Why do you draw back Your right hand,
Holding it in Your bosom? (Psalm 74:11)
The psalm then points out that God created the world and the day and night, then did great deeds without a mishkan on earth. Lack of power is not holding God back. And the Israelites, particularly the poor and needy, belong to God.
Look to the covenant! (Psalm 74:20)
If God would only pay attention, the psalm implies, God would honor Its covenant, restore the Israelites to Jerusalem, and cause a new mishkan to be built there to facilitate worship.
Do not let the miserable turn back disgraced.
Let the poor and the needy praise Your name! (Psalm 74:21)
In Psalm 74, the mishkan of God is also the mishkan of the people.

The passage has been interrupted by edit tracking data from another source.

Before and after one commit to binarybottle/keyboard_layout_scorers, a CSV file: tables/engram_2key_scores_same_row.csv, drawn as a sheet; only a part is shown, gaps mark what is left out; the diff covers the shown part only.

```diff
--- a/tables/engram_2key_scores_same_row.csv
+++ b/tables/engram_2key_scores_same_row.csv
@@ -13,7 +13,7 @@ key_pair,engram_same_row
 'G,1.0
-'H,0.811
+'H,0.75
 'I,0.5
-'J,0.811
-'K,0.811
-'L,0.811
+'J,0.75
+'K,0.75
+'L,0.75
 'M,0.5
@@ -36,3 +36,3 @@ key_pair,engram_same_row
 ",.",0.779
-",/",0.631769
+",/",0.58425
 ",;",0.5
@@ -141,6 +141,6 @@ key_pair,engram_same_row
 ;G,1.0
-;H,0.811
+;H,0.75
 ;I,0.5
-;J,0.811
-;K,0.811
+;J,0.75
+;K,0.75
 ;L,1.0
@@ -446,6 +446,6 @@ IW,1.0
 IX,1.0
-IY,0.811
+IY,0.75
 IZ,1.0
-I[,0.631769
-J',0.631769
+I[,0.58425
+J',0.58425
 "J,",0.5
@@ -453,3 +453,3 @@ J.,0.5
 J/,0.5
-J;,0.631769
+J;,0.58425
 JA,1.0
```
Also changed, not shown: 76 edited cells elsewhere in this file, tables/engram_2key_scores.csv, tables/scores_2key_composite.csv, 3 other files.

They need their own home, and they need to have a home for God in their midst. Then, instead of suffering miserably, the needy can praise God and rejoice.
Many Jews still want a home where we are free to praise God, to practice our own religion without fear or discrimination.
Half of the Jews in the world live in the nation of Israel, founded in 1948 as a homeland where Jews could escape the genocide, as well as less drastic forms of discrimination, inflicted on them in Europe. Yet over the next 69 years, the Jewish and Muslim residents of Israel have been attacked both by neighboring countries and by each other.
Most of the Jews living outside Israel today are American citizens. Discrimination against Jews in the United States has fallen over the past sixty years, and many of us view America as our real home, where we can participate in the life of our country and remain free to practice our own religion. God has many second homes among religious American Jews; every synagogue is a divine mishkan, and each of us can make a mishkan for God to dwell in our own hearts.
Yet in the past year, discrimination against ethnic and religious groups has become more socially acceptable in the United States. Psalm 74 suddenly seems more relevant.
I pray that the divine spirit blooms in all of our hearts. May we quickly reverse this dangerous trend. And may all people, everywhere, find a safe home.
Do not let the miserable turn back disgraced!
1 Exodus 32:1-5.
2 Exodus 32:35: Then God struck the people over what they had done with the calf that Aaron made.
3 Exodus 40:33-34: When Moses completed the work, the cloud covered the Tent of Meeting, and the magnificence of God filled the mishkan.
4 1 Samuel 3:1-10.